- Exercise details
Filter the entries below, keeping only lines with "articles".

Content revision data
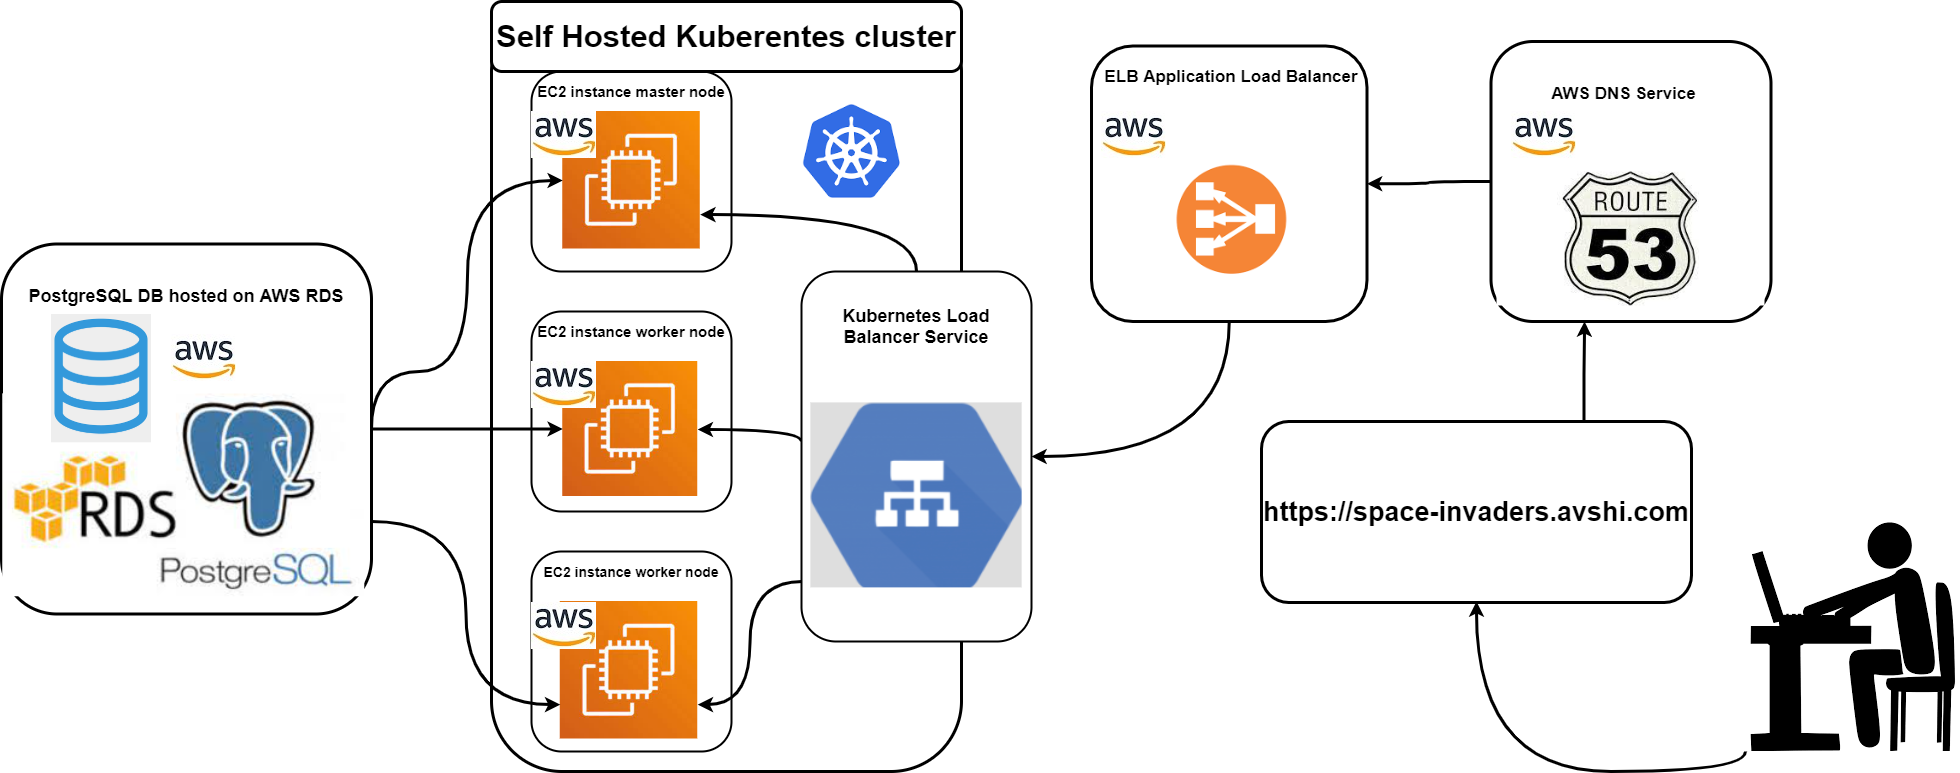
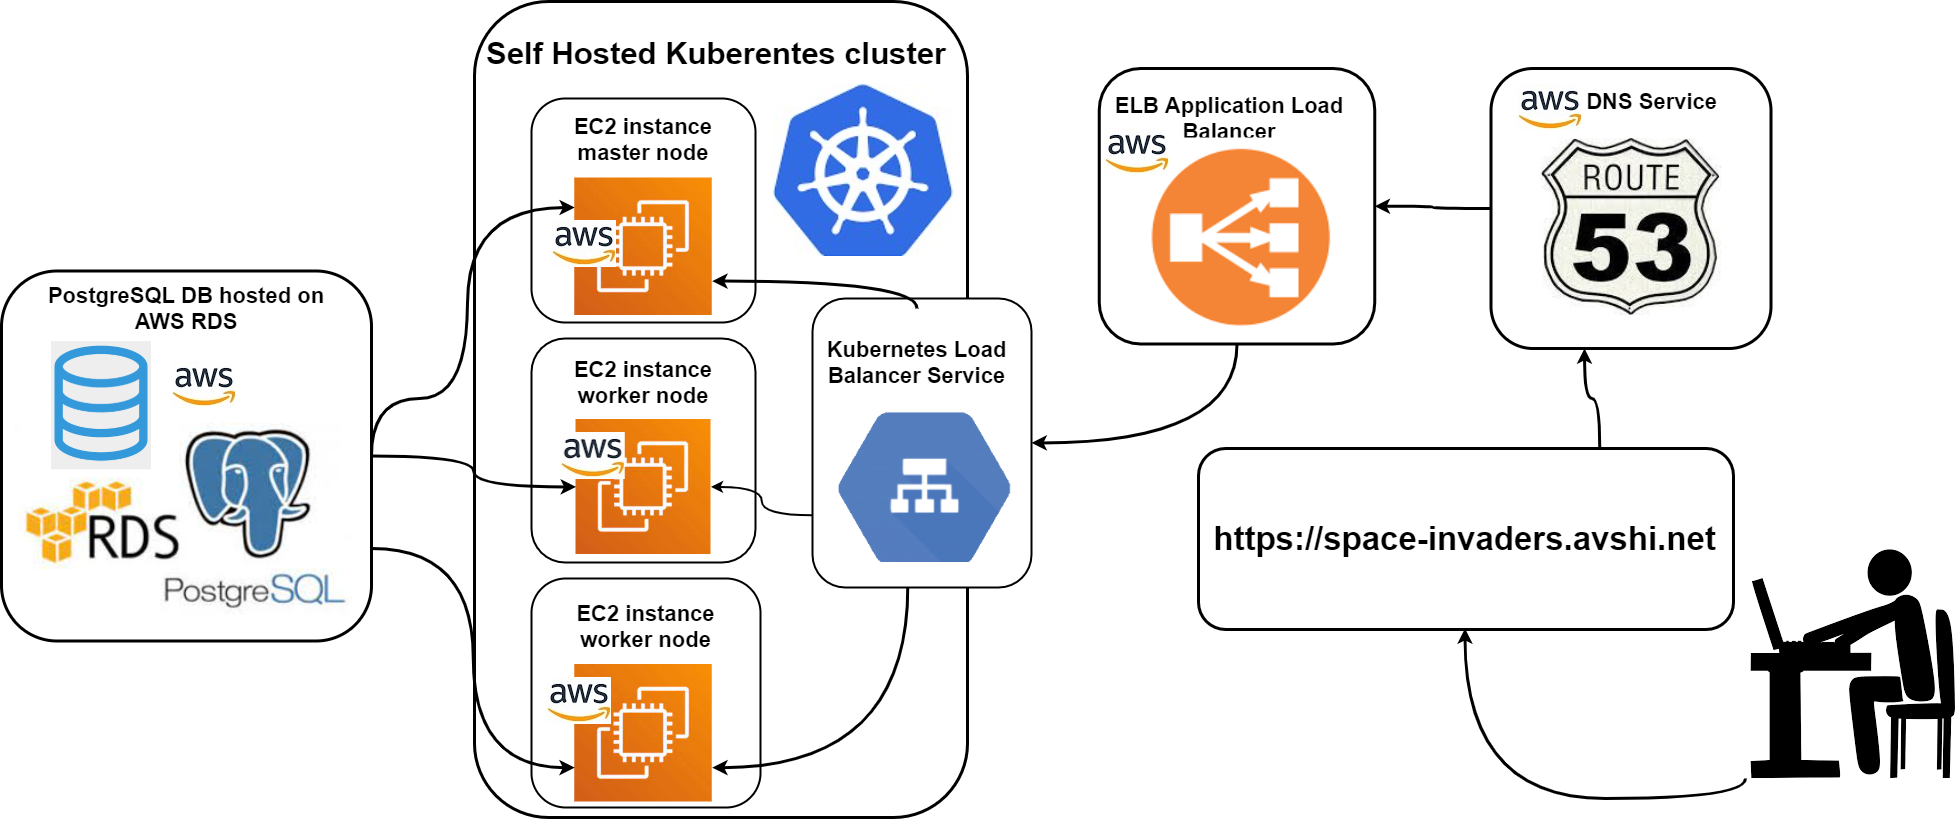
Update infographics, README.md

diff --git a/README.md b/README.md
@@ -1,9 +1,28 @@
-# The Space Invaders Project
+# The Space Invaders Project :space_invader:
 
 [![Front End Tests Actions Status](https://github.com/AvshRLev/gamesproject/workflows/Front%20End%20Tests/badge.svg)](https://github.com/AvshRLev/gamesproject/actions) [![Lint Code Base Action Actions Status](https://github.com/AvshRLev/gamesproject/workflows/Lint%20Code%20Base%20Action/badge.svg)](https://github.com/AvshRLev/gamesproject/actions) [![Website space-invaders.avshi.net](https://img.shields.io/website-up-down-green-red/http/shields.io.svg)](https://space-invaders.avshi.net/)
 
-This is a project created end to end by me for learning and showcasing my abilities.
+This is my final project to Harvard's **CS50’s Web Programming with Python and JavaScript**.
+
+It was created end to end by me for learning and showcasing my abilities.
+
+Space Invaders was the first computer game I had ever played on my first computer with a black and green screen when I was a little boy and I tried to recreate it as I remembered It.
+
+At the moment It has 4 different levels where you are the defending spaceship trying to shoot all the aliens as they are advancing towards the ground.
+
+Time is counted and every alien you destroy gives you 10 points.
+
+![Screenshot](/docs/screenshot.png)
+
+It is written in Python with the Django Web framework with a PostgreSQL DB hosted on AWS's RDS and the front end is augmented with vanilla JavaScript.
+
+I have chosen not to use a framework or library such as React or Angular for this project in order to build a strong foundation of the JavaScript language and a solid ability to control the DOM manually.
+
+I do use the Node.js eco system for testing with Jest and Puppeteer and bundling with webpack.
+
 To view the project online follow [this link](https://space-invaders.avshi.net "Link to my project online")
+
+It is not mobile friendly yet so make sure to visit from a desktop or a laptop.
 
 ## Table of contents
 
@@ -13,37 +32,269 @@ To view the project online follow [this link](https://space-invaders.avshi.net "
 4. [My Git Workflow](#my-git-workflow)
 5. [Best Practices Learned](#best-practices-learned)
 6. [Inspirations](#inspirations)
-7. [Test Report](#test-report)
-8. [Development](#development)
+7. [Testing](#testing)
+8. [General Workflow](#general-workflow)
 
 ## Project Architecture
 
+Overview
+
 ![Project Architecture](/docs/Architecture.png)
+
+Detailed
+
+![Detailed Architecture](/docs/detailed-arch.png)
 
 ## Deployment Architecture
 
 ![Deployment Architecture](/docs/k8saws.png)
 
+### How I Deployed Kubernetes On AWS
+
+I used kubeadm to install kubernetes on 3 EC2 Instances a master and 2 workers. to a more in depth explanation and step by step guide you can follow [This Link](/docs/k8s.md)
+
 ## Deployment Pipeline
 
 ![CI/CD](/docs/ci-cd.png)
 
+### Or even simpler
+
+#### My CI
+
+Push -> Test + Lint -> Pull Request -> Code Review -> Adress Comments -> Merge To Main
+
+#### My CD
+
+Merge To Main -> [Test](.github/workflows/test-run.yml) + [Lint](.github/workflows/super-linter.yml)
+-> [Build and Push Docker Image](.github/workflows/docker.yml) -> [Kubernetes Redeploy](.github/workflows/deliver.yml)
+
+#### Kubernetes Redeploy
+
+In this action I Basically SSH into the EC2 Instance that is configured as my master node and run a script that triggers it to terminate the existing pods with this app and run new ones pulling the freshly pushed Docker Image.
+
 ## My Git Workflow
 
-my git workflow explained here
+When I start working on a feature I start by checking out the main branch
 
-## Best Practices Learned
+```shell
+git checkout main
+```
 
-(take also from the quizes in avshi wacky program) with references to files, or to comments on PRs
+Pull the most recent commit with
 
-## Inspirations
+```shell
+git pull
+```
 
-links to articles, vidoes, style guides, blog posts etc..
+Then create a new branch for it with
 
-## Test Report
+```shell
+git checkout -b new_branch_name
+```
 
-link
+When my code reaches a state i would like to keep it's time to commit
 
-## Development
+```shell
+git commit -am "Concise message to convey what happens in this commit"
+```
 
-instructions of how to run it locally: install python, venv, node, run webpack, or alternativly how to build and run the docker
+The -a flag stages all files that have been modified and deleted, if new files were created they need to be added with
+
+```shell
+git add new_file.ext
+```
+
+Or I simply use my IDE to add them.
+
+The -m flag is for adding the message in the same line without opening an editor.
+
+If I want to commit in a state where things are not working and I will not want this commit in my history I will
+
+```shell
+git commit -am "f"
+```
+
+Letting myself know I will want to use the fixup option later when I rebase this branch interactively.
+
+When it is time to push, On the first push of a new branch
+
+```shell
+git push --set-upstream origin new_branch
+```
+
+On consequent pushes it is enough to just `git push`
+
+Before I push I check for commits with a message of "f" with
+
+```shell
+git log --oneline
+```
+
+In case there are such messages I will count the number of commits to the last commit that is not marked with "f"
+For example if I have 5 commits to the last commit that is not marked with "f" like in this screenshot:
+
+![Git Log](/docs/gitlog.png)
+
+I will use an interactive rebase
+
+```shell
+git rebase -i HEAD~5
+```
+
+Which will open an editor as such:
+
+![Git Rebase Editor](/docs/git-rebase.png)
+
+In which I will change the pick in all the commits marked with "f" to f (stands for fixup)
+
+![Git Rebase Fixup](/docs/git-rebase-fixup.png)
+
+And after I exit the editor all the changes in these commits are kept in the commits that came before them that we picked so if we `$ git log --oneline` again we will get:
+
+![Git Log After Rebase Interactive](/docs/git-log-after.png)
+
+After an interactive rebase pushing has to forced in order to work
+
+```shell
+git push -f
+```
+
+Next when I have a pull request that is ready to be merged into main, before I do I will
+
+```shell
+git fetch
+```
+
+To make sure origin/main is up to date and then from the branch i want to merge
+
+```shell
+git rebase origin/main
+```
+
+In case of merge conflicts I solve them in my IDE and after I am done i know my branch is based off the latest commit to main and when merged my git history will be organized and clear.
+
+## Best Practices Learned :mortar_board:
+
+### Best practices and coding principles learned while working on this project
+
+- #### Naming - names, names, names...
+
+  Naming defines responsability.
+  Once you start defining the responsibilities you tend to refactor your code to smaller cohesive units.
+
+  It allows us to see what a method or a function is supposed to do and when we see something that does not belong there it will be easy to spot and fix.
+
+  The names we give functions,class methods, variables, and also commit messages, branches and pull requests are all very important for our and other's ability to understand and maintain the code that we write.
+
+- #### Refactoring and The Single Responsibility Principle
+
+  After we have named and thus gave the different units of our code their responsibilities we make sure
+  that every unit does one thing only.
+
+  if a unit does more than one thing we break it down into smaller units and smaller until each one does one thing for which it is named.
+
+  The advantage is that it is easier to understand, read, test and change our code this way.
+
+- #### When should you write comments in code? What should it describe?
+
+  Good code explains itself and does not need comments but if for some reason you find yourself with a piece of code that does not explain itself or is too complex, until you get the chance to refactor, Comments in code should explain why you chose to do something and not how you did it (the code itself should explain the how).
+
+  We use comments when function names are not telling the whole story and there's a need to tell the meaning behind it.
+
+- #### Command Query Separation Principle
+
+  If asking a question changes the answer, we're likely to run into problems.
+
+  CQS (Command-Query Separation) is a design principle that states that a method is either a COMMAND that performs an action (with side effects) OR a QUERY that returns data to the caller, but never both.
+
+  Queries avoid mutations. It means that we make a separation between functions that return information and functions that perform some kind of action.
+
+  By enforcing this separation, the code becomes simpler to understand. Is this changing something, or just fetching something? When a method does both (changes the state of the application and retrieves data), it becomes a lot harder to understand it's true purpose.
+
+  And the main advantage is that we can safely and easily use our queries, In addition it makes our code easier to understand and maintain.
+
+  Some of these sentences are quoted from [this website](https://khalilstemmler.com/articles/oop-design-principles/command-query-separation/) which is a great resource.
+
+  [Also you can see this discussion in one of this repo's pull requests](https://github.com/AvshRLev/gamesproject/pull/4#discussion_r606762767)
+
+- #### Pure Functions
+
+  A pure function is a function that works on a given parameter and gives out an Output but does not change the original parameter.
+
+  The advantage of it is that you don’t need to worry about side effects when you use pure functions because they have no side effects.
+
+  Its important to note that pure function only manipulates the data it got as input to return an answer and does not get any data from hidden dependencies like a database or other objects for example.
+
+  The biggest advantage of pure functions is that they are deterministic - you'll always get the same result for the same inputs and thats very easy to reason about.
+
+- #### Declarative vs Imperative programming
+
+  In declarative programming you declare what you are going to do (for example: .map() and .filter())
+
+  In Imperative programming you simply do the things (for example: for loops )
+
+  Simply put -> Declarative is the what, Imperative is the how
+
+- #### When should a function be a class method?
+
+  If a function has dependencies inside the class (i.e that it needs something specific from inside the class or that it works on specific things in that class) than it should be a class method.
+
+- #### Why is code formatting and styling important?
+
+  When you work in a team and have a huge codebase its much easier when all the code looks alike.
+
+  Less cognitive pressure on your brain.
+
+- #### Refactoring heavily nested if else statements
+
+  Organizing the ifs one under the other in the order in which you want the conditions to be evaluated so if the first if is true all the others won’t need to be evaluated and use early returns to break out of them.
+
+- #### Why you should not change parameters that are passed into a function?
+
+  They are not the actual parameters but copies of them and if you pass the reference you might have side effects you did not expect.
+
+- #### Why functions should never return null
+
+  Returning null leads to the spread of null values and the need for verifications for null. Instead, try to use objects with default properties, or even throw errors.
+
+  An interesting article about why you should _[Think Twice Before Returning null](https://odetocode.com/blogs/scott/archive/2019/08/07/think-twice-before-returning-null.aspx)_.
+
+  Learn _[Everything about null in JavaScript](https://dmitripavlutin.com/javascript-null/)_ in this great article.
+
+- #### The way I introduce new tech into my project
+
+  - Start with a working "Hello World!" basic implementation of new tech
+  - Implement the most basic "Hello World!" tutorial of new tech inside the project step by step (even copy line by line from the working example)
+  - Implement the smallest most simple function inside the project with new tech
+  - Grow from there
+
+- #### The debugging state of mind
+
+  The debugging state of mind entails having a cup of tea (Or a cool drink in the summer), your favorite relaxing concentration music on the earphones, deep breaths and some stretching so that you are relaxed and able to think clearly about things.
+
+  Solving problems doesn’t happen in a stressed mind and body.
+
+## Testing
+
+The front end tests in this project are behaviour driven tests geared towards replacing the manual checks i would run after every change in the code base.
+
+This is done using Jest and Puppeteer.
+
+First of all, I make sure django is running and serving my app on localhost.
+
+Then I open a headless chrome with puppeteer and programtically simulate the steps I would take to run each test or check each behaviour of the app manually.
+
+I use Jest to assert the behaviour was indeed as expected.
+
+Below are some screenshots from the test report i get after every time the testing action runs in GitHub
+
+![Test Results](/docs/results1.png) ![Test Results](/docs/results2.png) ![Test Results](/docs/results3.png)
+
+## General Workflow
+
+I have had the joy and luck to find an amazing mentor who is also an old time friend... He has been training me and teaching me throughout this project.
+We have been working in the Kanban method with a [trello board](https://trello.com/b/OX4xBjob/space-invadors)
+
+![Trello](/docs/trello.png)
+
+My mentor has been adding tasks to the backlog and I have been moving them between the different columns until they found their way to the Done column and so I could take a new one from the backlog.

diff --git a/docs/k8s.md b/docs/k8s.md
@@ -1,0 +1,62 @@
+# How I deployed a Kubernetes cluster on AWS
+
+## I have used [This Video](https://www.youtube.com/watch?v=vpEDUmt_WKA) as a guide and followed along with thse steps
+
+1. Launch 3 EC2 instances with latest Ubuntu image
+2. Install Docker and Kubernetes on all of them
+
+   [Docker Instalation Ubuntu](https://docs.docker.com/engine/install/ubuntu/)
+
+   [Kubernetes Instalation using kubeadm](https://kubernetes.io/docs/setup/production-environment/tools/kubeadm/install-kubeadm/)
+
+3. On each server, enable the use of iptables
+
+   ```shell
+   echo "net.bridge.bridge-nf-call-iptables=1" | sudo tee -a /etc/sysctl.conf
+   ```
+
+   and then
+
+   ```shell
+   sudo sysctl -p
+   ```
+
+4. On the Master server only, initialize the cluster
+
+   ```shell
+   sudo kubeadm init --pod-network-cidr=10.244.0.0/16
+   ```
+
+   After this command finishes, copy kubeadm join provided
+
+5. On the Master server only, set up the kubernetes configuration file for general usage
+
+   ```shell
+   mkdir -p $HOME/.kube
+   ```
+
+   ```shell
+   sudo cp -i /etc/kubernetes/admin.conf $HOME/.kube/config
+   ```
+
+   ```shell
+   sudo chown $(id -u):$(id -g) $HOME/.kube/config
+   ```
+
+6. On the Master server only, apply a common networking plugin. In this case, Flannel.
+
+   ```shell
+   kubectl apply -f [kubeflannel](https://raw.githubusercontent.com/coreos/flannel/master/Documentation/kube-flannel.yml)
+   ```
+
+7. On the Worker servers only, join them to the cluster using the command you copied earlier.
+
+   ```shell
+   kubeadm join 172.31.37.80:6443 --token ... --discovery-token-ca-cert-hash ...
+   ```
+
+8. And eventually apply the deployment files I have imported from my machine
+
+   ```shell
+   kubectl apply -f space-deployment.yml space-ingress.yml
+   ```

- Response area
-links to articles, vidoes, style guides, blog posts etc..
+  Some of these sentences are quoted from [this website](https://khalilstemmler.com/articles/oop-design-principles/command-query-separation/) which is a great resource.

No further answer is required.